■ **PROBLEM TO SOLVE**
Please state how many lines of the records below contain the word "after". Give the number and nothing else.

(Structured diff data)
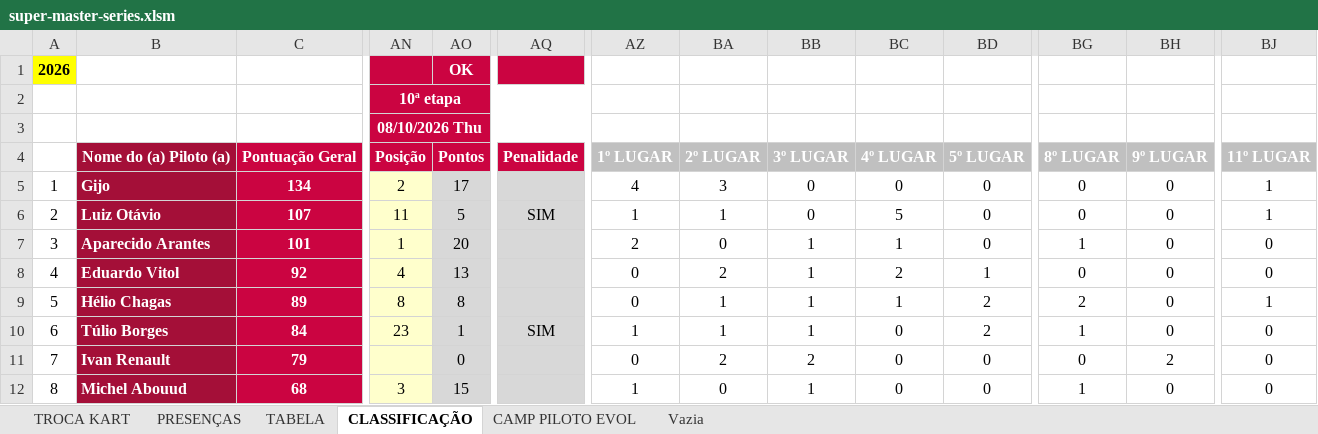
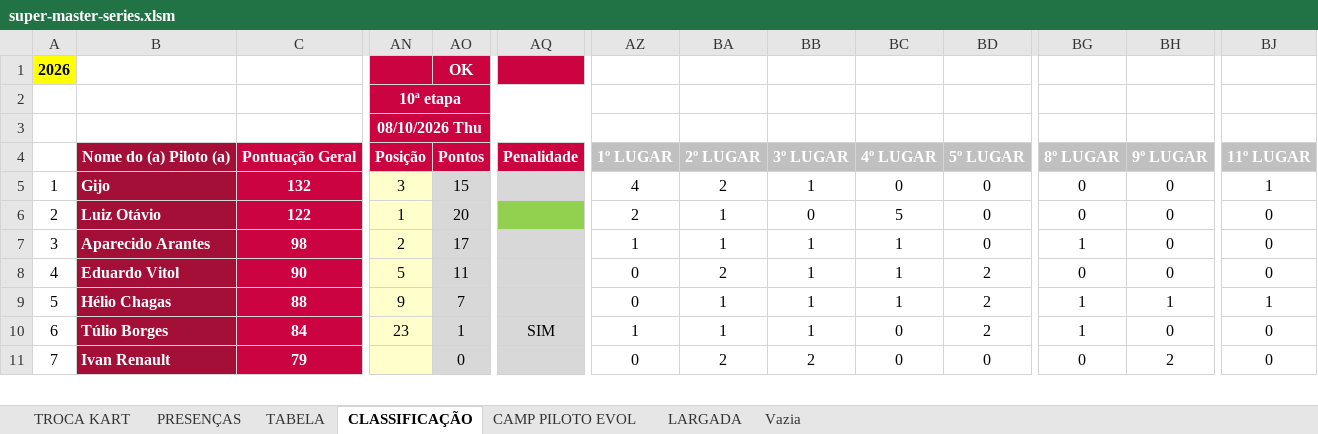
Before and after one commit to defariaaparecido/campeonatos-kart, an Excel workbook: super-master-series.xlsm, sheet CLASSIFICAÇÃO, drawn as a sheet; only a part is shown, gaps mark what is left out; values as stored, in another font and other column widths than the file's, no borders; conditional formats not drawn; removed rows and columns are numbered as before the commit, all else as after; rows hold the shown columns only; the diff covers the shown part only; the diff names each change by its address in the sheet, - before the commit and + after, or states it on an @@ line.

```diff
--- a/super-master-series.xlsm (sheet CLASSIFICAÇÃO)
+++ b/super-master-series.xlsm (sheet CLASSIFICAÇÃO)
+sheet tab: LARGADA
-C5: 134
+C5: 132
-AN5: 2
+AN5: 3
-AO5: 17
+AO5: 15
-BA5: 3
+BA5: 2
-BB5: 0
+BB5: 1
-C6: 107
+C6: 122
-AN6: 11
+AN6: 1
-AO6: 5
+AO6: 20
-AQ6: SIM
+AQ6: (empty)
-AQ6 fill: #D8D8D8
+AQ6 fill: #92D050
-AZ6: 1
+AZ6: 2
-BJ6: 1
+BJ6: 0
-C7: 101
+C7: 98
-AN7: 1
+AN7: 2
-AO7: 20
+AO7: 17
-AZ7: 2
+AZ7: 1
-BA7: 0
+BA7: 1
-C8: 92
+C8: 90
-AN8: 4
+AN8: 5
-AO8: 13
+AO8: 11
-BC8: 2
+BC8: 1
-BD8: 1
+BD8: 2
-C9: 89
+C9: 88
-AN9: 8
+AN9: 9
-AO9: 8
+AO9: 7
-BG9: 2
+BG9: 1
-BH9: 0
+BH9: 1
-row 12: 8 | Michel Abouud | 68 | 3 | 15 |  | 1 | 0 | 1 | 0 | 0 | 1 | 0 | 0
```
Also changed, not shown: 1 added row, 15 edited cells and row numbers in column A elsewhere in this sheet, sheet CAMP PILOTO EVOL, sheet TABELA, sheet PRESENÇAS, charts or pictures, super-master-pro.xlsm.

* * *

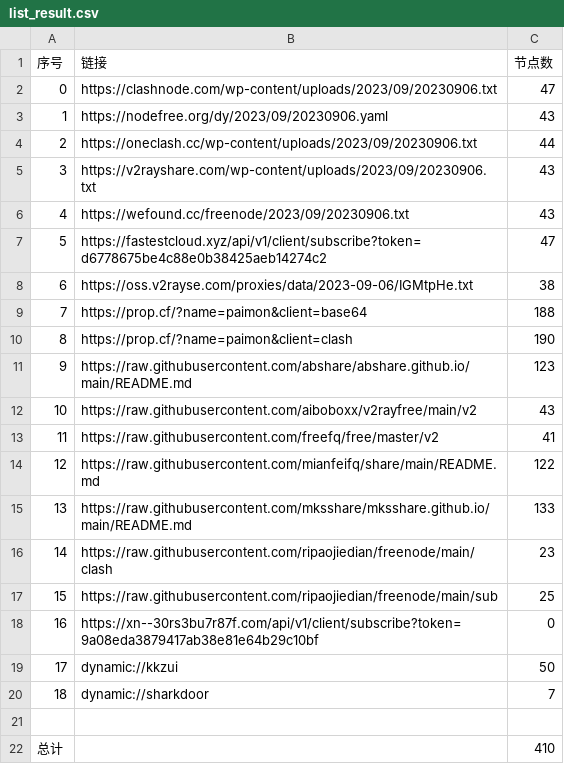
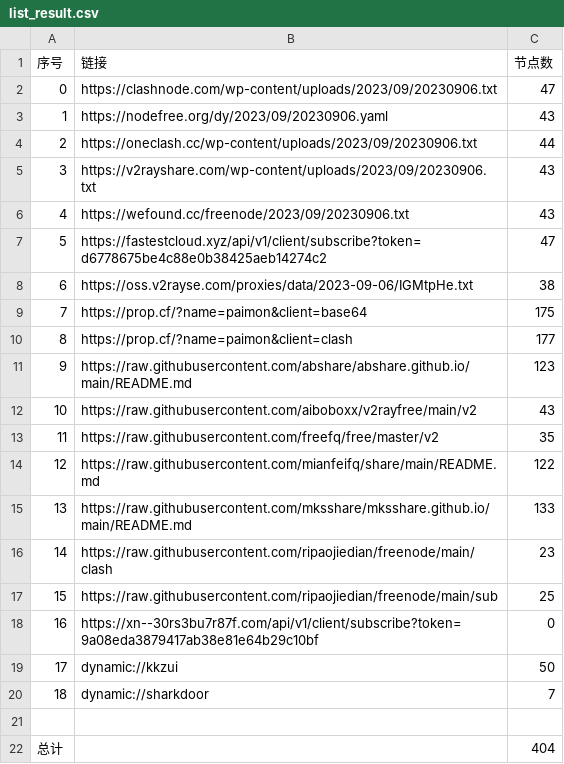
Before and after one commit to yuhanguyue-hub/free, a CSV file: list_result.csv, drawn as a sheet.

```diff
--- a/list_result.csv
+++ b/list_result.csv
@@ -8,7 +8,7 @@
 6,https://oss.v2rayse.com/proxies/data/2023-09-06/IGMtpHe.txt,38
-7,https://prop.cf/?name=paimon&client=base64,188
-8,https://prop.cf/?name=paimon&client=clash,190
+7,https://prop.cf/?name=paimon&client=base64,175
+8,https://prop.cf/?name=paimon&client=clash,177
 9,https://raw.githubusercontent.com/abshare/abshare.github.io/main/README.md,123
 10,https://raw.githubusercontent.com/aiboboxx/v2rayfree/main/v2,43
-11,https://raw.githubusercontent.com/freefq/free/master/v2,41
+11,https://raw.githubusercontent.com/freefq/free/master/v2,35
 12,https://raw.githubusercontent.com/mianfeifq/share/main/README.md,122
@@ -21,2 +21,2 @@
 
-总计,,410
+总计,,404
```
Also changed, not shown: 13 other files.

■ **REPLY**
2